Martin Maldonado is a welcome addition for fans who appreciate the art of framing. The new Cubs catcher ranks in the top tier of framing over the last few years and only two other catchers since 2017 have saved more runs via framing than Maldonado’s 27.2 (loser Tyler Flowers: 32.0; Austin Hedges: 28.0). Last year, Maldonado ranked 18th of 117 qualified MLB catchers with 5.9 runs saved.
This season, However, Maldonado has remained pretty neutral in that area. But considering we have such a large sample size of his catching numbers, it’s probably unwise to assume that he is suddenly an average framer.

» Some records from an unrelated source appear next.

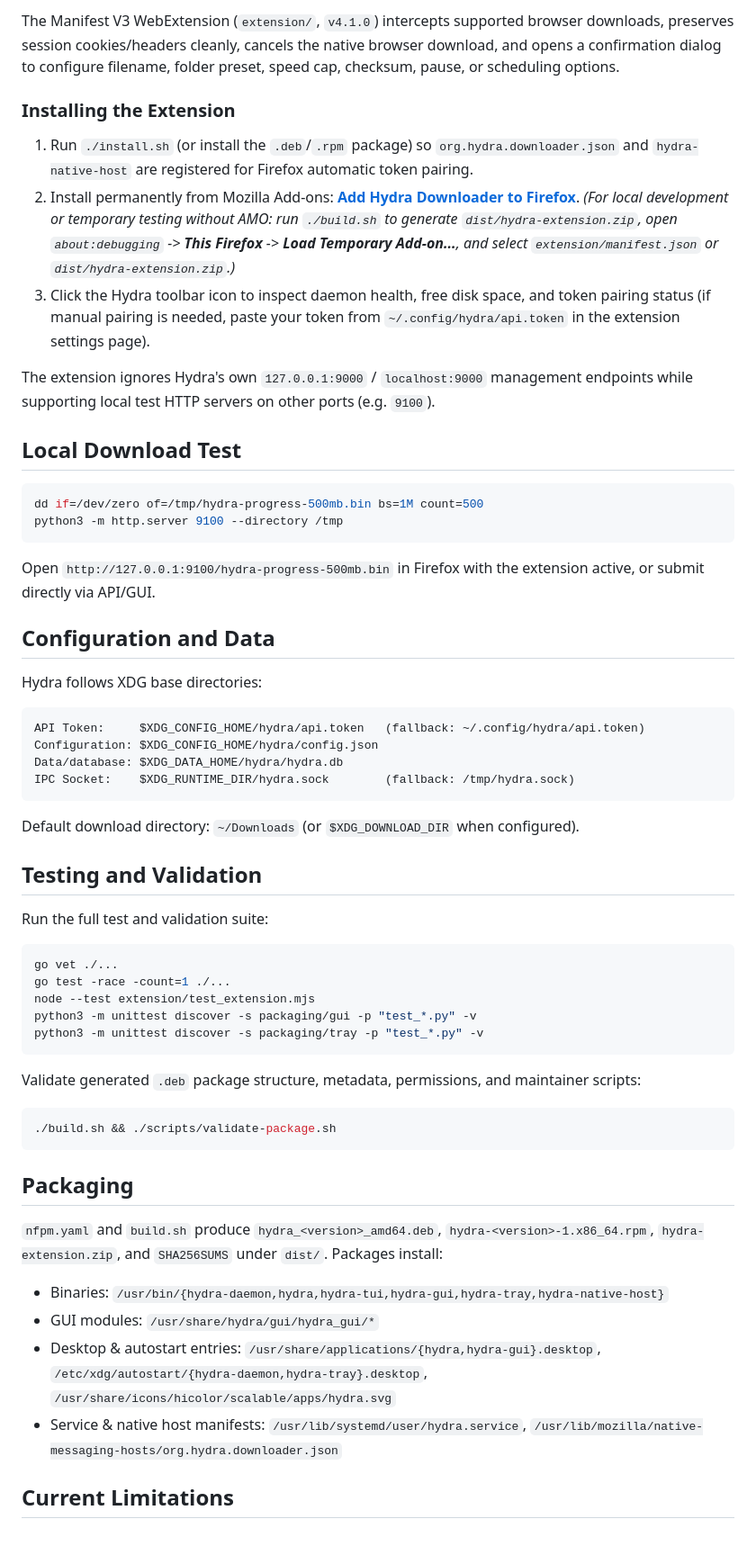
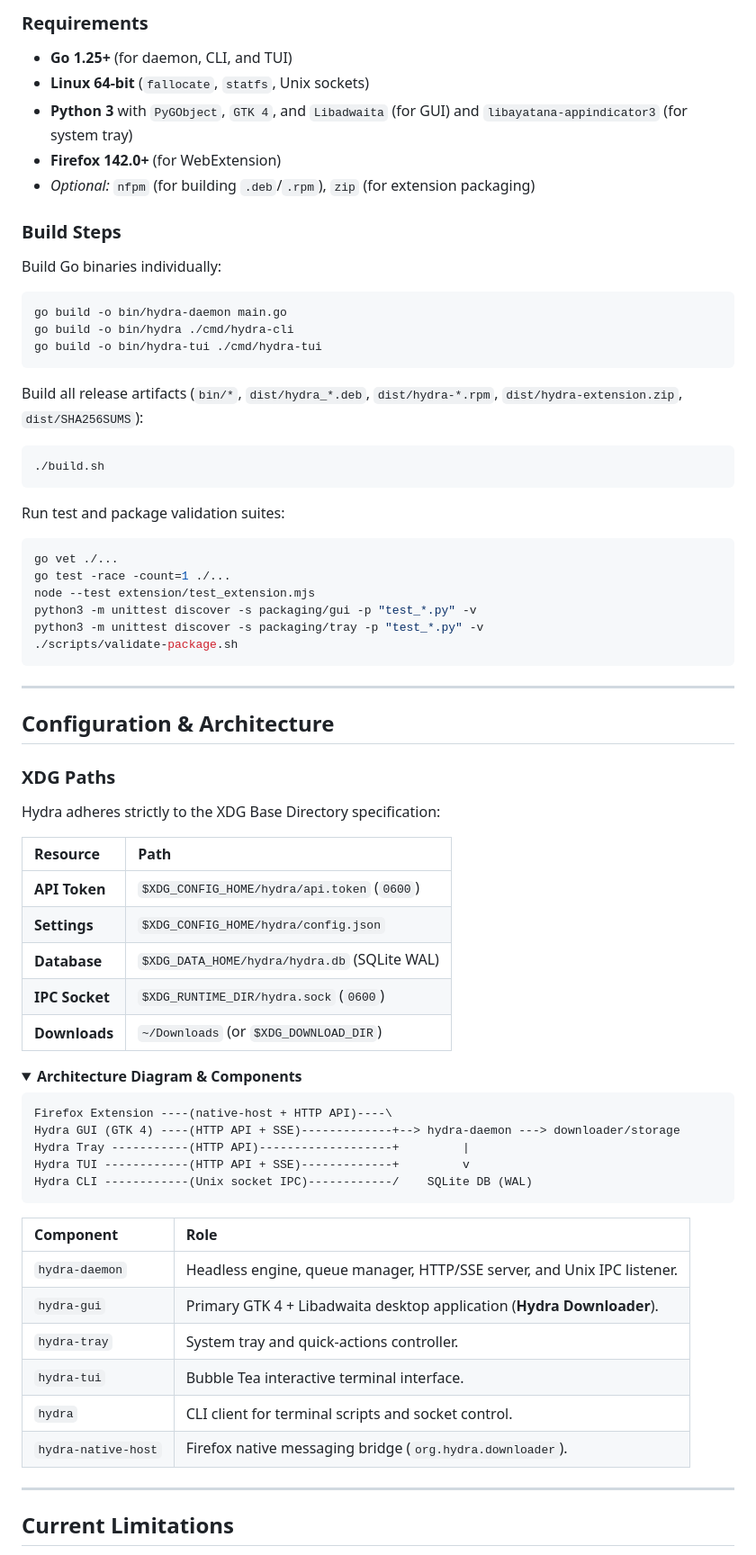
Before and after one commit to Raunak0000/Hydra, a Markdown page: README.md, the part around one of its changes. Shown at 90% size. GitHub-like rendering; folded sections open.

Commit message:
docs: polish README with structured layout, badges, and quick links

````diff
--- a/README.md
+++ b/README.md
@@ -254,62 +212,74 @@ curl -X POST -H "X-Hydra-Token: ${TOKEN}" http://127.0.0.1:9000/api/jobs/clear-c
 
-The Manifest V3 WebExtension (`extension/`, `v4.1.0`) intercepts supported browser downloads, preserves session cookies/headers cleanly, cancels the native browser download, and opens a confirmation dialog to configure filename, folder preset, speed cap, checksum, pause, or scheduling options.
+### Requirements
+- **Go 1.25+** (for daemon, CLI, and TUI)
+- **Linux 64-bit** (`fallocate`, `statfs`, Unix sockets)
+- **Python 3** with `PyGObject`, `GTK 4`, and `Libadwaita` (for GUI) and `libayatana-appindicator3` (for system tray)
+- **Firefox 142.0+** (for WebExtension)
+- *Optional:* `nfpm` (for building `.deb`/`.rpm`), `zip` (for extension packaging)
 
-### Installing the Extension
+### Build Steps
 
-1. Run `./install.sh` (or install the `.deb`/`.rpm` package) so `org.hydra.downloader.json` and `hydra-native-host` are registered for Firefox automatic token pairing.
-2. Install permanently from Mozilla Add-ons: **[Add Hydra Downloader to Firefox](https://addons.mozilla.org/firefox/addon/hydra-downloader/)**.
-   *(For local development or temporary testing without AMO: run `./build.sh` to generate `dist/hydra-extension.zip`, open `about:debugging` -> **This Firefox** -> **Load Temporary Add-on...**, and select `extension/manifest.json` or `dist/hydra-extension.zip`.)*
-3. Click the Hydra toolbar icon to inspect daemon health, free disk space, and token pairing status (if manual pairing is needed, paste your token from `~/.config/hydra/api.token` in the extension settings page).
-
-The extension ignores Hydra's own `127.0.0.1:9000` / `localhost:9000` management endpoints while supporting local test HTTP servers on other ports (e.g. `9100`).
-
-## Local Download Test
-
+Build Go binaries individually:
 ```bash
-dd if=/dev/zero of=/tmp/hydra-progress-500mb.bin bs=1M count=500
-python3 -m http.server 9100 --directory /tmp
+go build -o bin/hydra-daemon main.go
+go build -o bin/hydra ./cmd/hydra-cli
+go build -o bin/hydra-tui ./cmd/hydra-tui
 ```
 
-Open `http://127.0.0.1:9100/hydra-progress-500mb.bin` in Firefox with the extension active, or submit directly via API/GUI.
-
-## Configuration and Data
-
-Hydra follows XDG base directories:
-
-```text
-API Token:     $XDG_CONFIG_HOME/hydra/api.token   (fallback: ~/.config/hydra/api.token)
-Configuration: $XDG_CONFIG_HOME/hydra/config.json
-Data/database: $XDG_DATA_HOME/hydra/hydra.db
-IPC Socket:    $XDG_RUNTIME_DIR/hydra.sock        (fallback: /tmp/hydra.sock)
+Build all release artifacts (`bin/*`, `dist/hydra_*.deb`, `dist/hydra-*.rpm`, `dist/hydra-extension.zip`, `dist/SHA256SUMS`):
+```bash
+./build.sh
 ```
 
-Default download directory: `~/Downloads` (or `$XDG_DOWNLOAD_DIR` when configured).
-
-## Testing and Validation
-
-Run the full test and validation suite:
-
+Run test and package validation suites:
 ```bash
 go vet ./...
 go test -race -count=1 ./...
 node --test extension/test_extension.mjs
 python3 -m unittest discover -s packaging/gui -p "test_*.py" -v
 python3 -m unittest discover -s packaging/tray -p "test_*.py" -v
+./scripts/validate-package.sh
 ```
 
-Validate generated `.deb` package structure, metadata, permissions, and maintainer scripts:
+---
 
-```bash
-./build.sh && ./scripts/validate-package.sh
+## Configuration & Architecture
+
+### XDG Paths
+
+Hydra adheres strictly to the XDG Base Directory specification:
+
+| Resource | Path |
+| :--- | :--- |
+| **API Token** | `$XDG_CONFIG_HOME/hydra/api.token` (`0600`) |
+| **Settings** | `$XDG_CONFIG_HOME/hydra/config.json` |
+| **Database** | `$XDG_DATA_HOME/hydra/hydra.db` (SQLite WAL) |
+| **IPC Socket** | `$XDG_RUNTIME_DIR/hydra.sock` (`0600`) |
+| **Downloads** | `~/Downloads` (or `$XDG_DOWNLOAD_DIR`) |
+
+<details>
+<summary><b>Architecture Diagram & Components</b></summary>
+
+```text
+Firefox Extension ----(native-host + HTTP API)----\
+Hydra GUI (GTK 4) ----(HTTP API + SSE)-------------+--> hydra-daemon ---> downloader/storage
+Hydra Tray -----------(HTTP API)-------------------+         |
+Hydra TUI ------------(HTTP API + SSE)-------------+         v
+Hydra CLI ------------(Unix socket IPC)------------/    SQLite DB (WAL)
 ```
 
-## Packaging
+| Component | Role |
+| :--- | :--- |
+| `hydra-daemon` | Headless engine, queue manager, HTTP/SSE server, and Unix IPC listener. |
+| `hydra-gui` | Primary GTK 4 + Libadwaita desktop application (**Hydra Downloader**). |
+| `hydra-tray` | System tray and quick-actions controller. |
+| `hydra-tui` | Bubble Tea interactive terminal interface. |
+| `hydra` | CLI client for terminal scripts and socket control. |
+| `hydra-native-host` | Firefox native messaging bridge (`org.hydra.downloader`). |
 
-`nfpm.yaml` and `build.sh` produce `hydra_<version>_amd64.deb`, `hydra-<version>-1.x86_64.rpm`, `hydra-extension.zip`, and `SHA256SUMS` under `dist/`. Packages install:
-- Binaries: `/usr/bin/{hydra-daemon,hydra,hydra-tui,hydra-gui,hydra-tray,hydra-native-host}`
-- GUI modules: `/usr/share/hydra/gui/hydra_gui/*`
-- Desktop & autostart entries: `/usr/share/applications/{hydra,hydra-gui}.desktop`, `/etc/xdg/autostart/{hydra-daemon,hydra-tray}.desktop`, `/usr/share/icons/hicolor/scalable/apps/hydra.svg`
-- Service & native host manifests: `/usr/lib/systemd/user/hydra.service`, `/usr/lib/mozilla/native-messaging-hosts/org.hydra.downloader.json`
+</details>
+
+---
 
 ## Current Limitations
 
````
Also changed, not shown: other parts of README.md (+152 -192 lines).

Theo Epstein certainly isn’t perturbed by Maldonado’s framing this season and gushed about his receiving ability after the trade.

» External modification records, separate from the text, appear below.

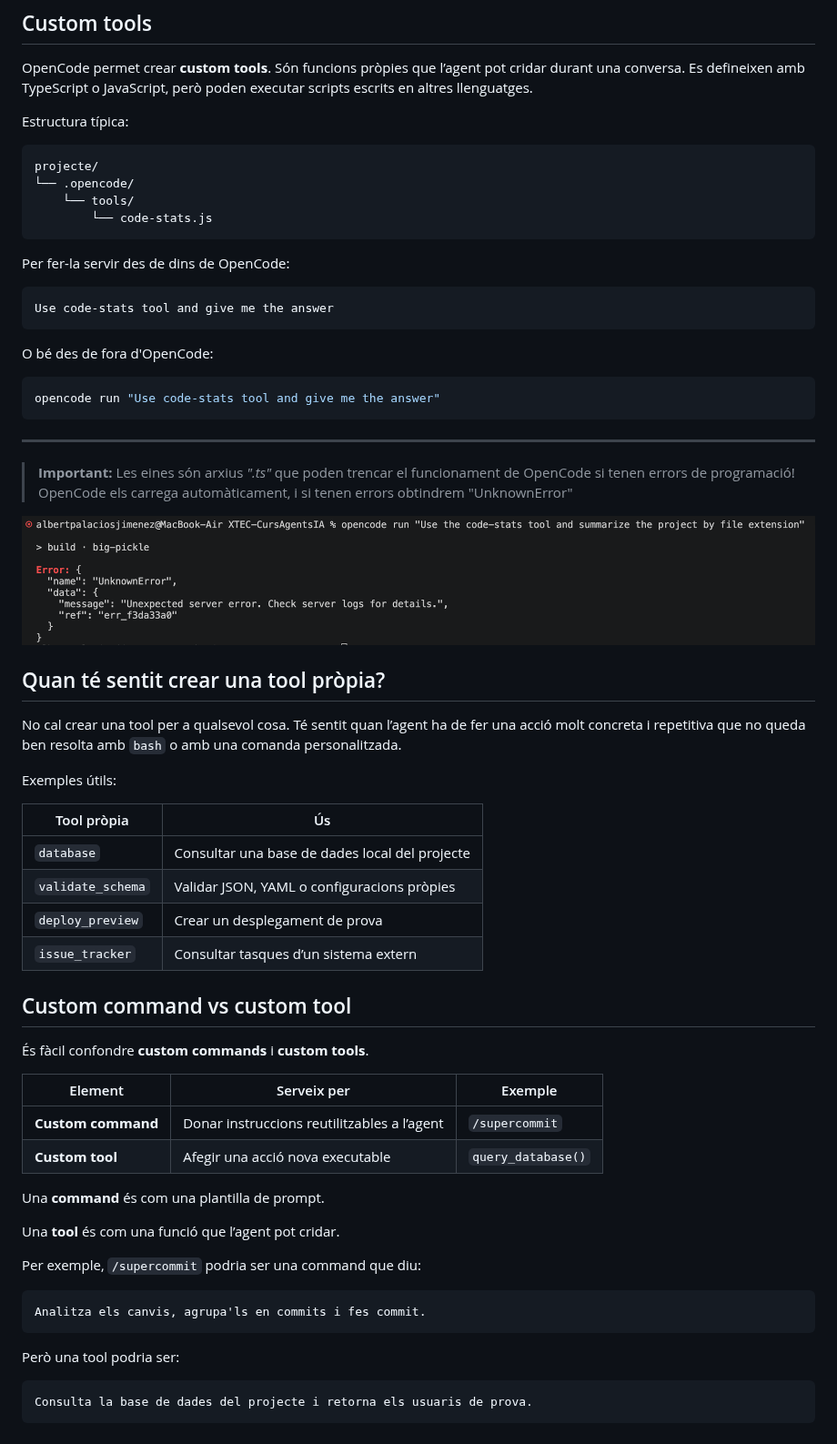
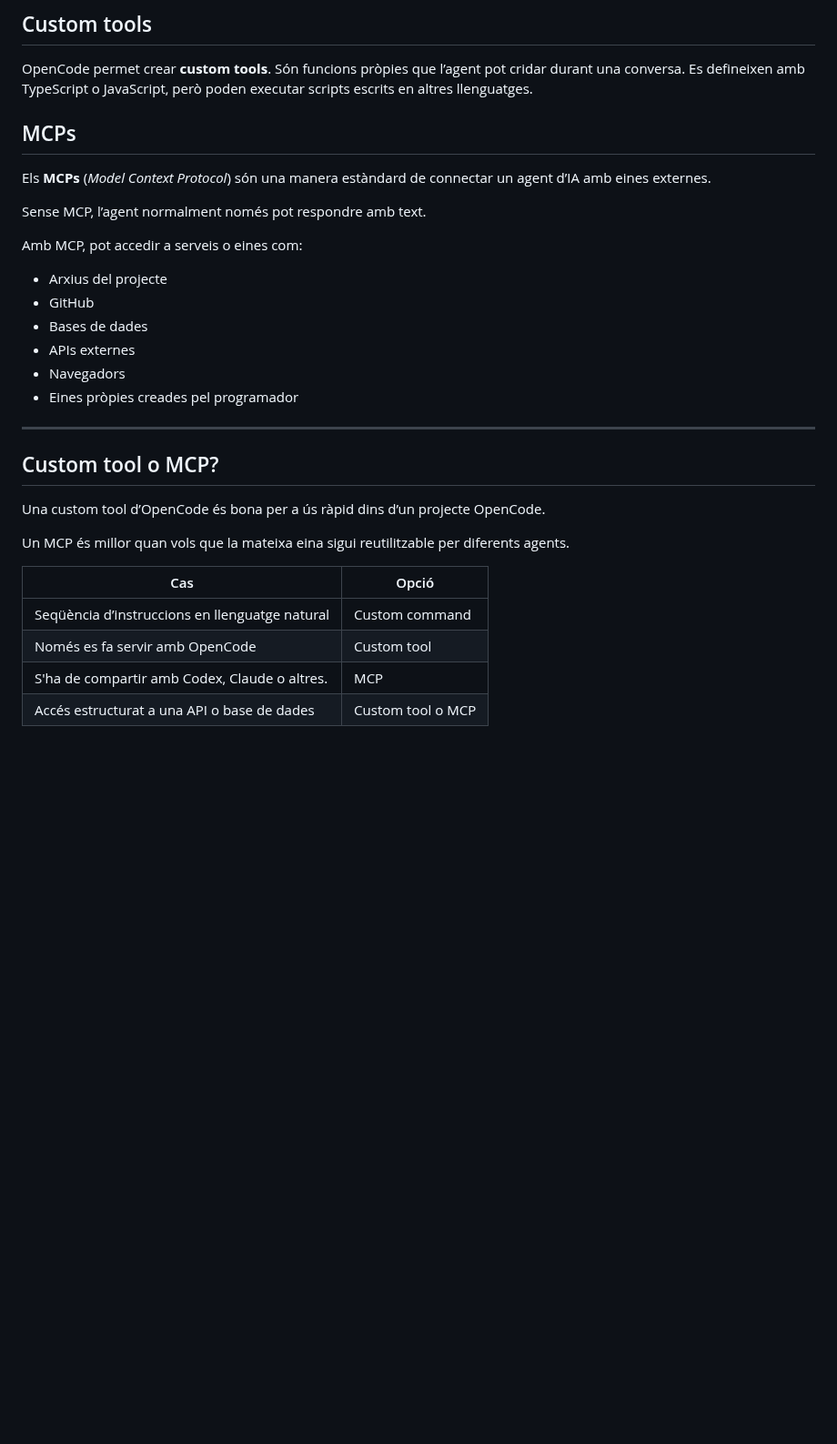
Before and after one commit to optimisme/XTEC-CursAgentsIA, a Markdown page: teoria/02-Harness.md, the part around one of its changes. Shown at 91% size. GitHub-like rendering; blank space fills up the shorter version.

````diff
--- a/teoria/02-Harness.md
+++ b/teoria/02-Harness.md
@@ -381,69 +421,32 @@ edit       -> modificar el codi
 
 OpenCode permet crear **custom tools**. Són funcions pròpies que l’agent pot cridar durant una conversa. Es defineixen amb TypeScript o JavaScript, però poden executar scripts escrits en altres llenguatges.
 
-Estructura típica:
+## MCPs
 
-```bash
-projecte/
-└── .opencode/
-    └── tools/
-        └── code-stats.js
-```
+Els **MCPs** (*Model Context Protocol*) són una manera estàndard de connectar un agent d’IA amb eines externes.
 
+Sense MCP, l’agent normalment només pot respondre amb text.
 
-Per fer-la servir des de dins de OpenCode:
+Amb MCP, pot accedir a serveis o eines com:
 
-```text
-Use code-stats tool and give me the answer
-```
-
-O bé des de fora d'OpenCode:
-
-```bash
-opencode run "Use code-stats tool and give me the answer"
-```
+* Arxius del projecte
+* GitHub
+* Bases de dades
+* APIs externes
+* Navegadors
+* Eines pròpies creades pel programador
 
 ---
-> **Important:** Les eines són arxius *".ts"* que poden trencar el funcionament de OpenCode si tenen errors de programació! OpenCode els carrega automàticament, i si tenen errors obtindrem "UnknownError"
 
-<center>
-<img src="./assets/02-ts-error.png" class="images">
-</center>
+## Custom tool o MCP?
 
-## Quan té sentit crear una tool pròpia?
+Una custom tool d’OpenCode és bona per a ús ràpid dins d’un projecte OpenCode.
 
-No cal crear una tool per a qualsevol cosa. Té sentit quan l’agent ha de fer una acció molt concreta i repetitiva que no queda ben resolta amb `bash` o amb una comanda personalitzada.
+Un MCP és millor quan vols que la mateixa eina sigui reutilitzable per diferents agents.
 
-Exemples útils:
-
-| Tool pròpia        | Ús                                             |
-| ------------------ | ---------------------------------------------- |
-| `database`         | Consultar una base de dades local del projecte |
-| `validate_schema`  | Validar JSON, YAML o configuracions pròpies    |
-| `deploy_preview`   | Crear un desplegament de prova                 |
-| `issue_tracker`    | Consultar tasques d’un sistema extern          |
-
-## Custom command vs custom tool
-
-És fàcil confondre **custom commands** i **custom tools**.
-
-| Element            | Serveix per                                 | Exemple            |
-| ------------------ | ------------------------------------------- | ------------------ |
-| **Custom command** | Donar instruccions reutilitzables a l’agent | `/supercommit`     |
-| **Custom tool**    | Afegir una acció nova executable            | `query_database()` |
-
-Una **command** és com una plantilla de prompt.
-
-Una **tool** és com una funció que l’agent pot cridar.
-
-Per exemple, `/supercommit` podria ser una command que diu:
-
-```text
-Analitza els canvis, agrupa'ls en commits i fes commit.
-```
-
-Però una tool podria ser:
-
-```text
-Consulta la base de dades del projecte i retorna els usuaris de prova.
-```
+| Cas                                            | Opció               |
+| ---------------------------------------------- | ------------------- |
+| Seqüència d’instruccions en llenguatge natural | Custom command      |
+| Només es fa servir amb OpenCode                | Custom tool         |
+| S'ha de compartir amb Codex, Claude o altres.  | MCP                 |
+| Accés estructurat a una API o base de dades    | Custom tool o MCP   |
````
Also changed, not shown: other parts of teoria/02-Harness.md (+77 -37 lines), .opencode/agents/teacher.md (added, +19 -0 lines), teoria/03-Tools.md (added, +449 -0 lines), teoria/04-MCPs.md (renamed from teoria/03-MCPs.md), teoria/assets/01-agent-teacher.png (added), 1 other file.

“[Maldonado’s] an established catcher in this league who does a lot of great things behind the plate. He can really receive. He can really throw. He’s handled some of the best pitchers in the game.”
While Willson Contreras has also handled some of the best veteran pitchers, he ranks 93rd of 95 qualified catchers in framing runs this season. And the All-Star’s underwhelming score isn’t a byproduct of small sample size. Contreras also ranked dead last in framing runs in 2018. We know his arm and attitude are luxuries behind the dish, but his receiving ability is still a work in progress.

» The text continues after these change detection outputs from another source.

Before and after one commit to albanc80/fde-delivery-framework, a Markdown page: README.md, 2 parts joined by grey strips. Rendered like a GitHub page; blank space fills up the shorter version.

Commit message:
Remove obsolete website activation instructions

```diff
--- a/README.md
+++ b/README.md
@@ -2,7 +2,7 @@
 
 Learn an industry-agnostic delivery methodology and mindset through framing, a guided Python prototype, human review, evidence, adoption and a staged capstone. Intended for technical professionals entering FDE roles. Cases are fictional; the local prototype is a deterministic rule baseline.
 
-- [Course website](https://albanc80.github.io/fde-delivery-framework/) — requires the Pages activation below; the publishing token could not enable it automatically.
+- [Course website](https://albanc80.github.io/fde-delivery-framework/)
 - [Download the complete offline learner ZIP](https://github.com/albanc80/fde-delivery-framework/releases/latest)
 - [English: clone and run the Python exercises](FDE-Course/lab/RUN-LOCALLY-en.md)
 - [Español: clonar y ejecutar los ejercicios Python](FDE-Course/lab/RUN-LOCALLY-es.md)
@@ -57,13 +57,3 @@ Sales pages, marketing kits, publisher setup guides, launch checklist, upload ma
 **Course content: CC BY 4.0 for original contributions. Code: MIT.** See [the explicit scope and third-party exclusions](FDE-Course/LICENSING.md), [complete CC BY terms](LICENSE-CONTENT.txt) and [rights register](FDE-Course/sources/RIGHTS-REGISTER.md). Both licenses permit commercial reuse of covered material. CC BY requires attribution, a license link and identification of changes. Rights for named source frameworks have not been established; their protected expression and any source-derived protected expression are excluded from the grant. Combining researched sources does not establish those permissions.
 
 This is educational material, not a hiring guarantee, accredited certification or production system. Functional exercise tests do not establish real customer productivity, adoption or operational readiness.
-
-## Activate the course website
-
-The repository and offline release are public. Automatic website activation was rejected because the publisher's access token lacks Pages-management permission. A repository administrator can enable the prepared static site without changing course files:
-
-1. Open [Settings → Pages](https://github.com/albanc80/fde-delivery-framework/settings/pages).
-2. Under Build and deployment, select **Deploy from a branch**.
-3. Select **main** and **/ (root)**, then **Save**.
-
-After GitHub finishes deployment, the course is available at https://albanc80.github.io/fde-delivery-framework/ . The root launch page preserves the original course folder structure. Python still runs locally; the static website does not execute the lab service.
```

Unlike Contreras, Victor Caratini rates as plus receiver this season with 1.4 runs saved, which has been better than 75% of MLB catchers. Still, it’s possible that Caratini’s numbers are limited by a small sample (even though I think he looks pretty soft and controlled behind the dish).
The trio of Contreras, Caratini, and Maldonado instantly gives the Cubs the safest and most potent catching depth in MLB. Of course, the team has the best hitting catcher in MLB with Contreras. Plus, Joe Maddon can deploy Caratini not just at catcher but also at first to spell Rizzo if needed.
Things could change over the next two weeks, but this is a pretty solid trifecta.